Lionsgate’s You’re Next takes one of the most terrifying film genres, the home-invasion movie, and turns it on its head—adding dimension, drama, and bone-chilling realism to one of life’s most universal fears. The story follows an upper-class family, the Davisons, who are as rich as they are estranged. In an earnest attempt to bring everyone back together, Aubrey and Paul Davison decide to celebrate their wedding anniversary by inviting their four children and their significant others to a family reunion at their remote and slightly rundown weekend estate.
A non-stop, edge-of-your-seat, home-invasion bloodbath, You’re Next stars Sharni Vinson, Nicholas Tucci, Wendy Glenn, AJ Bowen, Joe Swanberg, Margaret Laney, Amy Seimetz, Ti West, and Rob Moran, along with scream queen Barbara Crampton (Re-Animator), who returns for to the big screen for the first time in seven years as matriarch Aubrey Davison.
It was during the editing process for director Adam Wingard’s 2010 serial-killer thriller A Horrible Way to Die that he started to conceive of his newest film, You’re Next. “I was doing the whole  from my place in Alabama, which is kind of in the middle of nowhere,” Wingard says. “You become very aware of the isolation out there and start to get paranoid that somebody’s going to break into your house. You know you can’t depend on the cops, because it would take them so long to get to you. So you have to be more aware of the thought of depending on yourself and the terror of having to accept that responsibility.”

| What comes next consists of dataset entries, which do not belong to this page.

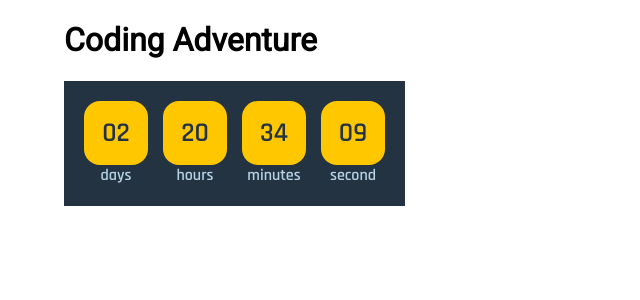
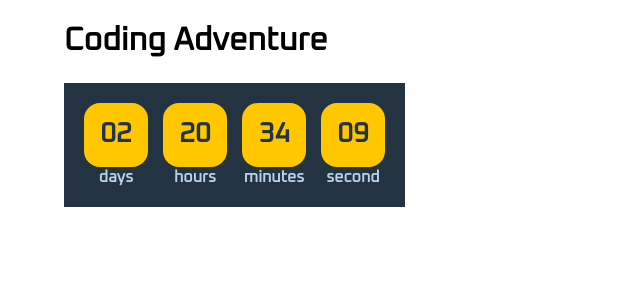
Before and after one commit to isdi-coders-202207-bcn-coding-adventure/alex-caldas-front, a React (Create React App) app: page / in a window 1280 px wide. Shown: the top 300 px of the page, without its empty margins (0-640 px from the left). Built offline with nearby package versions, Linux system fonts and the light colour scheme.

Commit message:
fixed style by class & wrong font-family

```diff
--- a/package.json
+++ b/package.json
@@ -3,6 +3,7 @@
   "version": "0.1.0",
   "private": true,
   "dependencies": {
+    "@fontsource/oxanium": "^4.5.8",
     "@fontsource/roboto": "^4.5.8",
     "@reduxjs/toolkit": "^1.8.4",
     "@testing-library/jest-dom": "^5.16.5",
--- a/public/index.html
+++ b/public/index.html
@@ -24,12 +24,6 @@
       work correctly both with client-side routing and a non-root public URL.
       Learn how to configure a non-root public URL by running `npm run build`.
     -->
-    <link rel="preconnect" href="https://fonts.googleapis.com" />
-    <link rel="preconnect" href="https://fonts.gstatic.com" crossorigin />
-    <link
-      href="https://fonts.googleapis.com/css2?family=Rajdhani:wght@300;400;500;600;700&display=swap"
-      rel="stylesheet"
-    />
     <title>Coding Adventure</title>
   </head>
   <body>
--- a/src/App.tsx
+++ b/src/App.tsx
@@ -1,3 +1,4 @@
+import "@fontsource/oxanium";
 import Layout from "./components/Layout/Layout";
 
 const App = (): JSX.Element => {
--- a/src/components/Timer/Timer.tsx
+++ b/src/components/Timer/Timer.tsx
@@ -2,22 +2,22 @@ import "./TimerStyled.css";
 
 const Timer = (): JSX.Element => {
   return (
-    <ul>
-      <li>
-        <span>02</span>
-        <span>days</span>
+    <ul className="timer">
+      <li className="timer__component">
+        <span className="timer__data">02</span>
+        <span className="timer__name">days</span>
       </li>
-      <li>
-        <span>20</span>
-        <span>hours</span>
+      <li className="timer__component">
+        <span className="timer__data">20</span>
+        <span className="timer__name">hours</span>
       </li>
-      <li>
-        <span>34</span>
-        <span>minutes</span>
+      <li className="timer__component">
+        <span className="timer__data">34</span>
+        <span className="timer__name">minutes</span>
       </li>
-      <li>
-        <span>09</span>
-        <span>second</span>
+      <li className="timer__component">
+        <span className="timer__data">09</span>
+        <span className="timer__name">second</span>
       </li>
     </ul>
   );
--- a/src/components/Timer/TimerStyled.css
+++ b/src/components/Timer/TimerStyled.css
@@ -1,4 +1,4 @@
-ul {
+.timer {
   width: fit-content;
   height: fit-content;
   padding: 20px;
@@ -7,12 +7,11 @@ ul {
   flex-direction: row;
   gap: 15px;
 }
-li {
+.timer__component {
   display: flex;
   flex-direction: column;
 }
-li :first-child {
-  font-family: "Rajdhani", sans-serif;
+.timer__data {
   font-weight: 600;
   font-size: 1.7rem;
   width: 4rem;
@@ -23,8 +22,7 @@ li :first-child {
   display: grid;
   place-items: center;
 }
-li :last-child {
-  font-family: "Rajdhani", sans-serif;
+.timer__name {
   font-weight: 600;
   color: #b6d3e6;
   text-align: center;
--- a/src/index.css
+++ b/src/index.css
@@ -1,7 +1,4 @@
 body {
   margin: 0;
-  font-family: Roboto, sans-serif;
+  font-family: "Oxanium", sans-serif;
 }
-html {
-  font-family: "Rajdhani", sans-serif;
-}
```
Also changed, not shown: 1 other file (tests, documents, lock files or other folders).
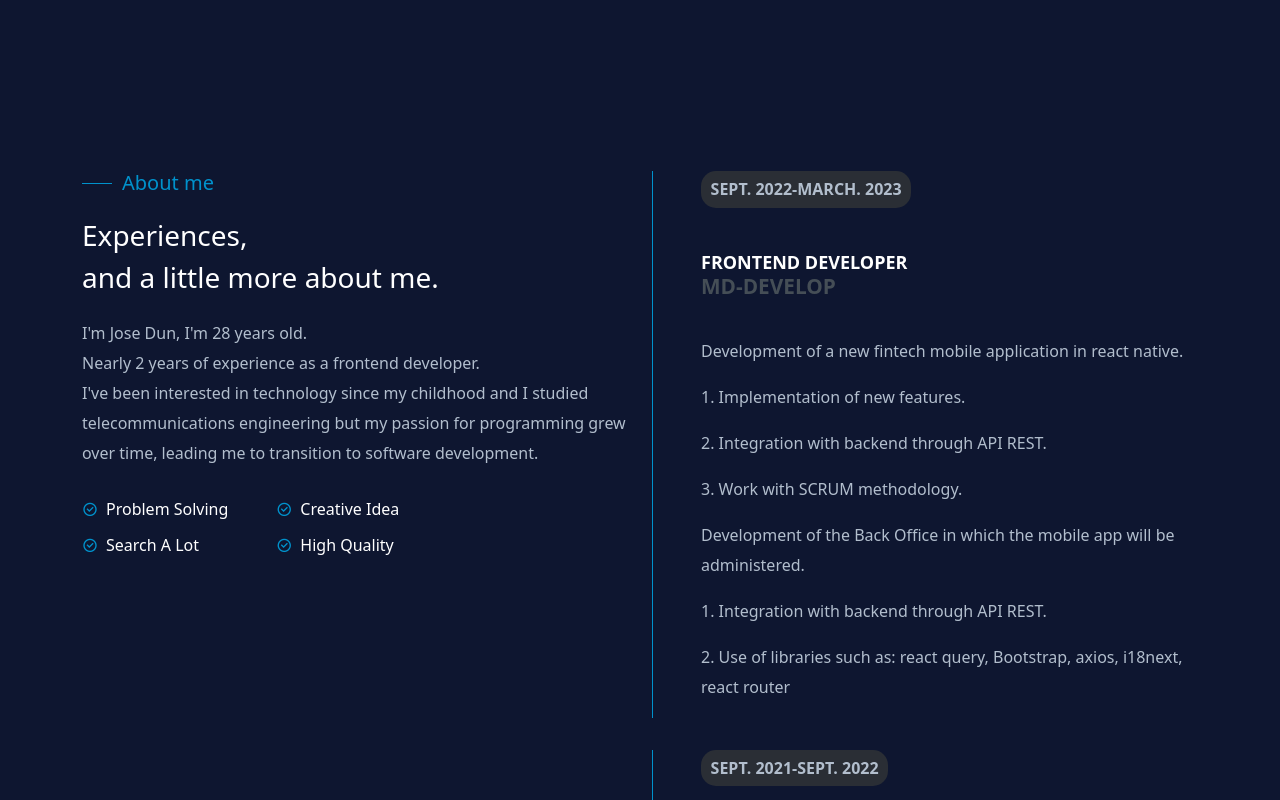
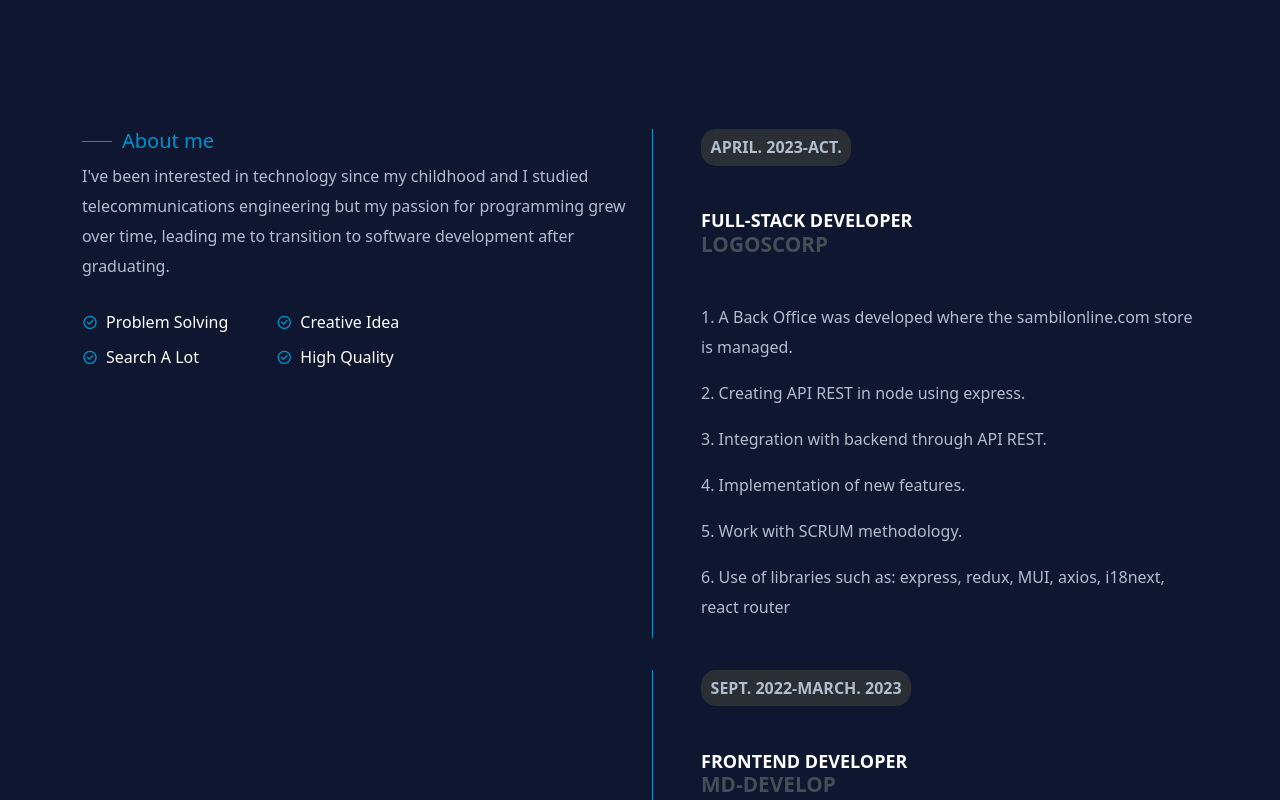
Before and after one commit to JoseDun/portfolio, a Next.js app: page / in a window 1280 px wide. Shown: the part 1140-1940 px from the top of the page. Built offline with nearby package versions, Linux system fonts and the light colour scheme.

Commit message:
Refactor footer and about components

```diff
--- a/components/Footer/Footer.jsx
+++ b/components/Footer/Footer.jsx
@@ -48,7 +48,7 @@ const Footer = () => {
 
           <Col lg="12">
             <div className={`${classes.footer__copyright}`}>
-              <p>&copy; Copyright {year} - Developed by José Dun.</p>
+              <p>&copy; {year} - Developed by José Dun.</p>
             </div>
           </Col>
         </Row>
--- a/components/UI/About.jsx
+++ b/components/UI/About.jsx
@@ -14,15 +14,15 @@ const About = () => {
           <Col lg="6" className={`${classes.about__content}`}>
             <aside>
               <SectionSubtitle subtitle="About me" />
-              <h3 className="mt-4">Experiences,</h3>
-              <h3 className="mb-4">and a little more about me.</h3>
+              {/* <h3 className="mt-4">Experiences,</h3>
+              <h3 className="mb-4">and a little more about me.</h3> */}
               <p>
-                I&apos;m Jose Dun, I&apos;m 28 years old. <br /> Nearly 2 years
-                of experience as a frontend developer.
-                <br /> I&apos;ve been interested in technology since my
+                {/* I&apos;m José Dun, I&apos;m 29 years old. <br /> Nearly 3 years
+                of experience as a frontend developer. */}
+                I&apos;ve been interested in technology since my
                 childhood and I studied telecommunications engineering but my
                 passion for programming grew over time, leading me to transition
-                to software development.
+                to software development after graduating.
               </p>
 
               <div className="d-flex align-items-center gap-5">
@@ -64,6 +64,19 @@ const About = () => {
           <Col>
             <aside className={`${classes.timeline}`}>
               <Article
+                text={`
+                1. A Back Office was developed where the sambilonline.com store is managed.
+                2. Creating API REST in node using express.
+                3. Integration with backend through API REST.
+                4. Implementation of new features.
+                5. Work with SCRUM methodology.
+                6. Use of libraries such as: express, redux, MUI, axios, i18next, react router`}
+                company="LogosCorp"
+                initialYear="April. 2023"
+                endYear="Act."
+                title="Full-Stack Developer"
+              />
+              <Article
                 text={`Development of a new fintech mobile application in react native.
                 1. Implementation of new features.
                 2. Integration with backend through API REST.
--- a/components/UI/Contact.jsx
+++ b/components/UI/Contact.jsx
@@ -14,7 +14,7 @@ const Contact = () => {
         <Row>
           <Col lg="6" md="6">
             <SectionSubtitle subtitle="Contact me" />
-            <h3 className="mt-4 mb-4">Contact with me</h3>
+           {/*  <h3 className="mt-4 mb-4">Contact with me</h3> */}
             <p>
               Get in touch with me to discuss your job opening and how my skills
               and experience align with your company&apos;s needs. I am excited
```
Also changed, not shown: components/UI/Hero.jsx (+3 -3 lines).
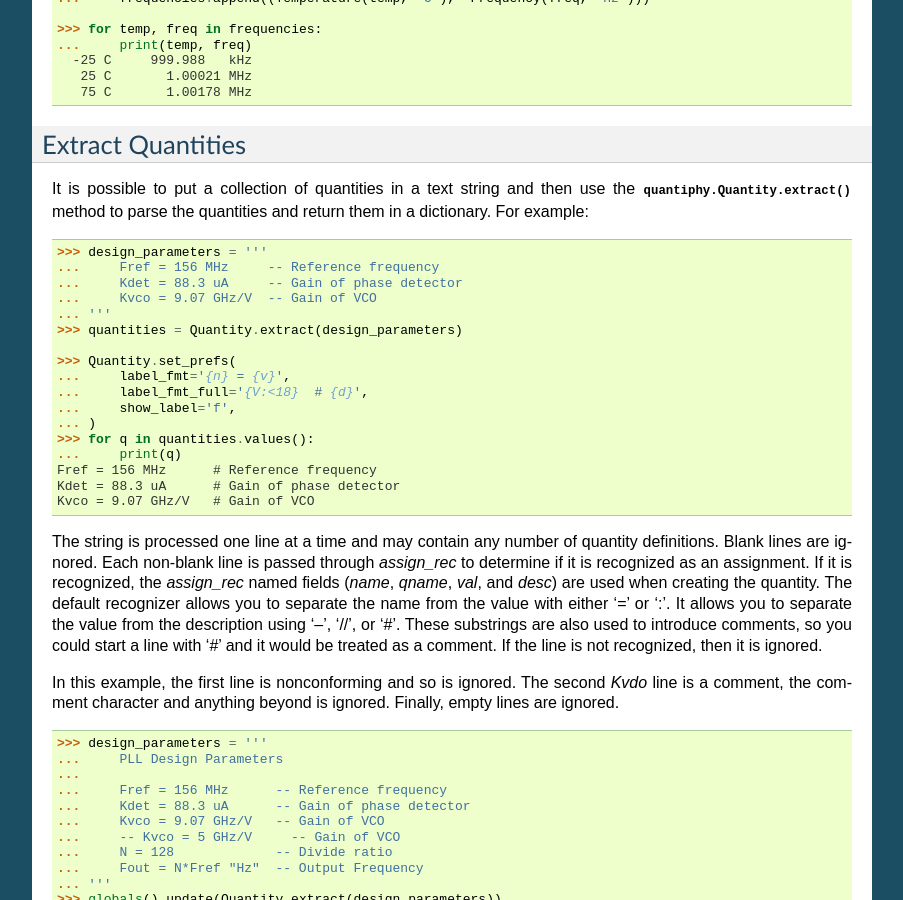
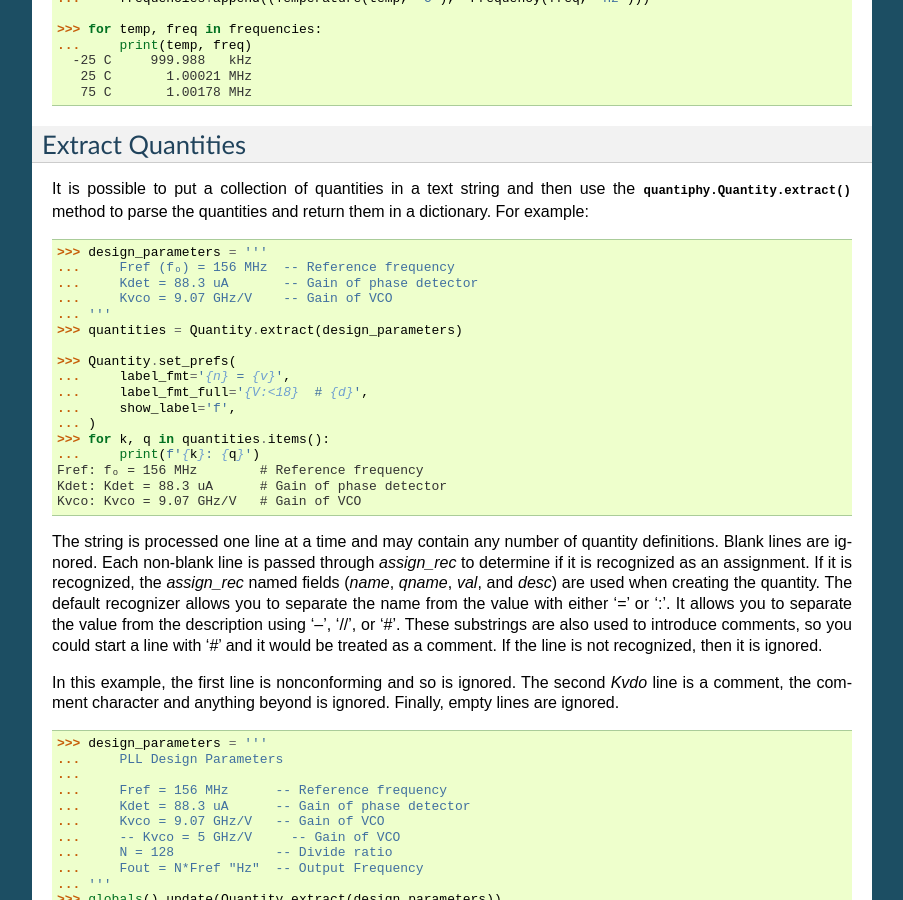
Before and after one commit to KenKundert/quantiphy, a Sphinx documentation site: the page built from doc/user.rst, in a window 1280 px wide and 900 px high, scrolled down 22692 px. Shown: the whole window, without its empty margins (198-1101 px from the left). Built offline with Sphinx 7.4.7, drawn with Linux system fonts in a browser that asks for light colours.

```diff
--- a/doc/releases.rst
+++ b/doc/releases.rst
@@ -97,6 +97,7 @@ Releases
     | Released: 2018-10-03
 
     - added RKM codes example.
-    - added *check_value*='strict' to :meth:`quantiphy.Quantity.add()`.
+    - added *check_value* = 'strict' to :meth:`quantiphy.Quantity.add()`.
     - added backward compatibility for *form* argument of
       :meth:`quantiphy.Quantity.render()` if it is passed as unnamed argument.
+    - made :meth:`quantiphy.Quantity.extract()` a bit more general.
--- a/doc/user.rst
+++ b/doc/user.rst
@@ -1559,9 +1559,9 @@ return them in a dictionary.  For example:
 .. code-block:: python
 
     >>> design_parameters = '''
-    ...     Fref = 156 MHz     -- Reference frequency
-    ...     Kdet = 88.3 uA     -- Gain of phase detector
-    ...     Kvco = 9.07 GHz/V  -- Gain of VCO
+    ...     Fref (fₒ) = 156 MHz  -- Reference frequency
+    ...     Kdet = 88.3 uA       -- Gain of phase detector
+    ...     Kvco = 9.07 GHz/V    -- Gain of VCO
     ... '''
     >>> quantities = Quantity.extract(design_parameters)
 
@@ -1570,11 +1570,11 @@ return them in a dictionary.  For example:
     ...     label_fmt_full='{V:<18}  # {d}',
     ...     show_label='f',
     ... )
-    >>> for q in quantities.values():
-    ...     print(q)
-    Fref = 156 MHz      # Reference frequency
-    Kdet = 88.3 uA      # Gain of phase detector
-    Kvco = 9.07 GHz/V   # Gain of VCO
+    >>> for k, q in quantities.items():
+    ...     print(f'{k}: {q}')
+    Fref: fₒ = 156 MHz        # Reference frequency
+    Kdet: Kdet = 88.3 uA      # Gain of phase detector
+    Kvco: Kvco = 9.07 GHz/V   # Gain of VCO
 
 The string is processed one line at a time and may contain any number of
 quantity definitions.  Blank lines are ignored.  Each non-blank line is passed
```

Principal photography for You’re Next took place over 26 days in and around snowy Columbia, Missouri. The majority of those days were spent shooting at the rambling and somewhat rundown English Tudor-style mansion that serves as both the Davison-family estate and the target of the movie’s home-invasion storyline. “Finding the house ended up being one of the most challenging parts of pre-production,” says director Adam Wingard.
Another technical element critical to the success of the film were the masks worn by the killers.“We wanted them to have iconic masks, but it’s hard to come up with a horror movie with a masked killer that hasn’t been done before,” says writer/producer Simon Barrett who grew up in Columbia.